In any case, this hybrid combination of an optical viewfinder and a very high-resolution EVF (one of the best I've ever used so far by the way) and all the versatility that this entails, is certainly one reason why people are so excited about the X100. However, if you have never shot a rangefinder style camera, you might actually be wondering what the advantages are of seeing a significant amount of image that is actually outside of the framed area. Would not a perfect 100% viewfinder be preferable? Well if you want a perfect 100% finder, just use the EVF mode, but sometimes seeing a little more is a distinct advantage...
Imagine that you are in an exotic city, concentrating on framing a shot, when suddenly a cyclist rides into the frame, or an interesting person walks into the scene. On a DSLR with a normal viewfinder, you would effectively have no advance warning that something interesting is about to happen if you are glued to that viewfinder. Having that extra second or so of warning, because you can see well outside the frame being captured, might make the difference between merely capturing that suddenly appearing subject somewhere in the frame (if you're quick enough), or actually getting the perfect shot with the subject exactly at the optimal position, compositionally speaking.

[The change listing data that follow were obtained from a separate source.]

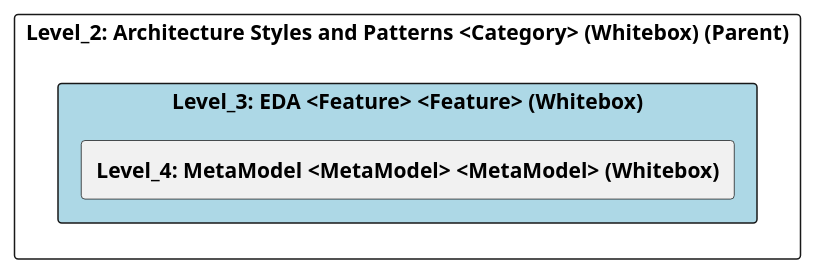
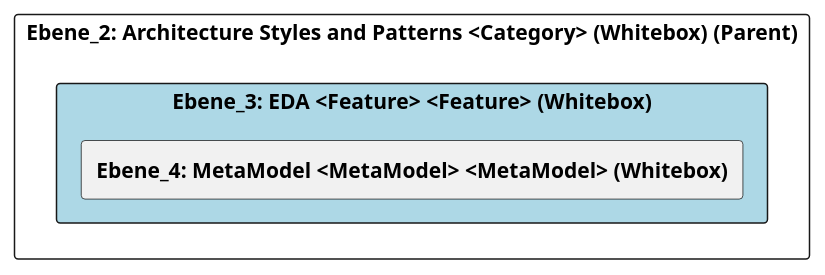
Before and after one commit to marcozwyssig/cleon: the diagram in doc/cleonproject_deliverables_architecture_model_architecture/adoc/de/05_bausteinsicht/cleon/architecture_styles_and_patterns/eda/ebene_3_eda.adoc, drawn with PlantUML. The commit also changed other lines of this file and 258 other files, not shown here.

```diff
--- a/doc/cleonproject_deliverables_architecture_model_architecture/adoc/de/05_bausteinsicht/cleon/architecture_styles_and_patterns/eda/ebene_3_eda.adoc
+++ b/doc/cleonproject_deliverables_architecture_model_architecture/adoc/de/05_bausteinsicht/cleon/architecture_styles_and_patterns/eda/ebene_3_eda.adoc
@@ -24,24 +24,24 @@
-[plantuml, Level_3: EDA <Feature> <Feature> (Whitebox)BlockOverview, format="svg"]
+[plantuml, Ebene_3: EDA <Feature> <Feature> (Whitebox)BlockOverview, format="svg"]
 ----
-@startuml Level_3: EDA <Feature> <Feature> (Whitebox)BuildingBlockOverview
+@startuml Ebene_3: EDA <Feature> <Feature> (Whitebox)BuildingBlockOverview
 
 skinparam ranksep 10
 skinparam componentStyle rectangle
 skinparam shadowing false
 skinparam arrowColor lightblue
 skinparam arrowThickness 1.2
 skinparam rectangle {
   BackgroundColor White
   BorderColor #333
   RoundCorner 10
 }
 top to bottom direction
 
-component "Level_2: Architecture Styles and Patterns <Category> (Whitebox) (Parent)" {
-    component "Level_3: EDA <Feature> <Feature> (Whitebox)" #lightblue {
-        [**Level_4: MetaModel <MetaModel> <MetaModel> (Whitebox)**] as 4A56DE46_D579_11EE_903E_9F564E4DE07E
+component "Ebene_2: Architecture Styles and Patterns <Category> (Whitebox) (Parent)" {
+    component "Ebene_3: EDA <Feature> <Feature> (Whitebox)" #lightblue {
+        [**Ebene_4: MetaModel <MetaModel> <MetaModel> (Whitebox)**] as 4A56DE46_D579_11EE_903E_9F564E4DE07E
     }
 }
 
 @enduml
 ----
```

Say you are framing a sunset shot at the beach, and suddenly a close-by seagull flies into the frame. Were you able to shoot at the right moment, or was the gull nearly out of the frame again before your reflexes kicked in? That extra bit of warning could make all the difference between just barely getting the shot, or getting the shot perfectly! Those are some of the ways in which a rangefinder can be superior to a normal DSLR style viewfinder.
There are many more interesting features and specifications I could cover - 720p HD movie recording, AF modes, the very nice rear LCD display, TTL flash cababilities, the Astia, Provia and Velvia film-simulation modes, dynamic range bracketing and more, but I will leave it up to you to visit the X100 website I linked to earlier on, for more details direct from Fujifilm themselves.
In a nutshell, I am very much looking forward to finally shooting with a production version of the X100 when it is released near the end of March and at the moment, I feel it is almost certain that I'll be buying one for myself and will be eagerly awaiting the next model as well. I imagine you could probably have guessed that from the tone of this preview though...
Right now we are taking pre-order deposits ($200) at Beau Photo to reserve a camera on the first shipment although the pre-order list is getting surprisingly long. The X100 will be selling for $1199 CDN when it starts shipping in late March. There will be some accessories available as well, such as spare battery packs, filter adapter rings, a metal lens-hood / filter-ring combo and a premium leather case. If you have a question about the X100 that I have not answered, or if you would like to be put on the pre-order list, feel free to call me at Beau Photo Supplies (604-734-7771). It's going to be a long month of waiting before the end of March arrives I think!